TASK OBJECTIVE: Reproduce every record below exactly as written, but leave out any pictures.

***** DATASET CONTENT *****

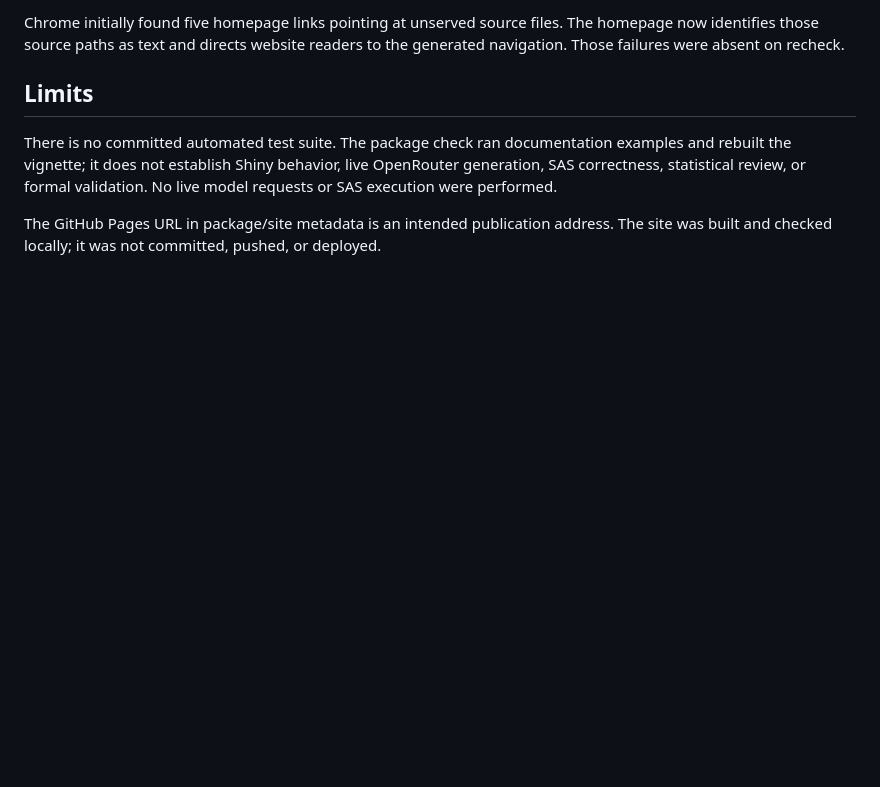
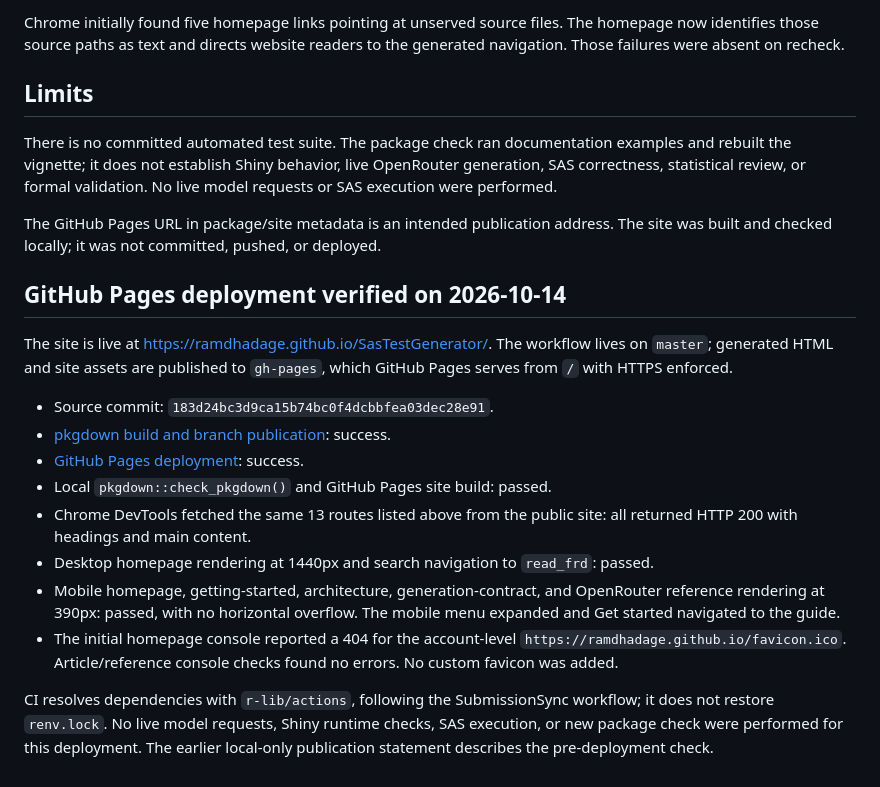
Before and after one commit to Ramdhadage/SasTestGenerator, a Markdown page: docs/verification.md, the part around the change. Drawn GitHub-style; blank space fills up the shorter version.

Commit message:
Record successful Pages deployment verification

```diff
--- a/docs/verification.md
+++ b/docs/verification.md
@@ -91,3 +91,28 @@ No live model requests or SAS execution were performed.
 
 The GitHub Pages URL in package/site metadata is an intended publication address.
 The site was built and checked locally; it was not committed, pushed, or deployed.
+
+## GitHub Pages deployment verified on 2026-10-14
+
+The site is live at <https://ramdhadage.github.io/SasTestGenerator/>.
+The workflow lives on `master`; generated HTML and site assets are published to
+`gh-pages`, which GitHub Pages serves from `/` with HTTPS enforced.
+
+- Source commit: `183d24bc3d9ca15b74bc0f4dcbbfea03dec28e91`.
+- [pkgdown build and branch publication](https://github.com/Ramdhadage/SasTestGenerator/actions/runs/38549103339): success.
+- [GitHub Pages deployment](https://github.com/Ramdhadage/SasTestGenerator/actions/runs/38549572483): success.
+- Local `pkgdown::check_pkgdown()` and GitHub Pages site build: passed.
+- Chrome DevTools fetched the same 13 routes listed above from the public site:
+  all returned HTTP 200 with headings and main content.
+- Desktop homepage rendering at 1440px and search navigation to `read_frd`: passed.
+- Mobile homepage, getting-started, architecture, generation-contract, and
+  OpenRouter reference rendering at 390px: passed, with no horizontal overflow.
+  The mobile menu expanded and Get started navigated to the guide.
+- The initial homepage console reported a 404 for the account-level
+  `https://ramdhadage.github.io/favicon.ico`. Article/reference console checks
+  found no errors. No custom favicon was added.
+
+CI resolves dependencies with `r-lib/actions`, following the SubmissionSync
+workflow; it does not restore `renv.lock`. No live model requests, Shiny runtime
+checks, SAS execution, or new package check were performed for this deployment.
+The earlier local-only publication statement describes the pre-deployment check.
```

*****

TASK RESULT:
Before and after one commit to Ramdhadage/SasTestGenerator, a Markdown page: docs/verification.md, the part around the change. Drawn GitHub-style; blank space fills up the shorter version.

Commit message:
Record successful Pages deployment verification

```diff
--- a/docs/verification.md
+++ b/docs/verification.md
@@ -91,3 +91,28 @@ No live model requests or SAS execution were performed.
 
 The GitHub Pages URL in package/site metadata is an intended publication address.
 The site was built and checked locally; it was not committed, pushed, or deployed.
+
+## GitHub Pages deployment verified on 2026-10-14
+
+The site is live at <https://ramdhadage.github.io/SasTestGenerator/>.
+The workflow lives on `master`; generated HTML and site assets are published to
+`gh-pages`, which GitHub Pages serves from `/` with HTTPS enforced.
+
+- Source commit: `183d24bc3d9ca15b74bc0f4dcbbfea03dec28e91`.
+- [pkgdown build and branch publication](https://github.com/Ramdhadage/SasTestGenerator/actions/runs/38549103339): success.
+- [GitHub Pages deployment](https://github.com/Ramdhadage/SasTestGenerator/actions/runs/38549572483): success.
+- Local `pkgdown::check_pkgdown()` and GitHub Pages site build: passed.
+- Chrome DevTools fetched the same 13 routes listed above from the public site:
+  all returned HTTP 200 with headings and main content.
+- Desktop homepage rendering at 1440px and search navigation to `read_frd`: passed.
+- Mobile homepage, getting-started, architecture, generation-contract, and
+  OpenRouter reference rendering at 390px: passed, with no horizontal overflow.
+  The mobile menu expanded and Get started navigated to the guide.
+- The initial homepage console reported a 404 for the account-level
+  `https://ramdhadage.github.io/favicon.ico`. Article/reference console checks
+  found no errors. No custom favicon was added.
+
+CI resolves dependencies with `r-lib/actions`, following the SubmissionSync
+workflow; it does not restore `renv.lock`. No live model requests, Shiny runtime
+checks, SAS execution, or new package check were performed for this deployment.
+The earlier local-only publication statement describes the pre-deployment check.
```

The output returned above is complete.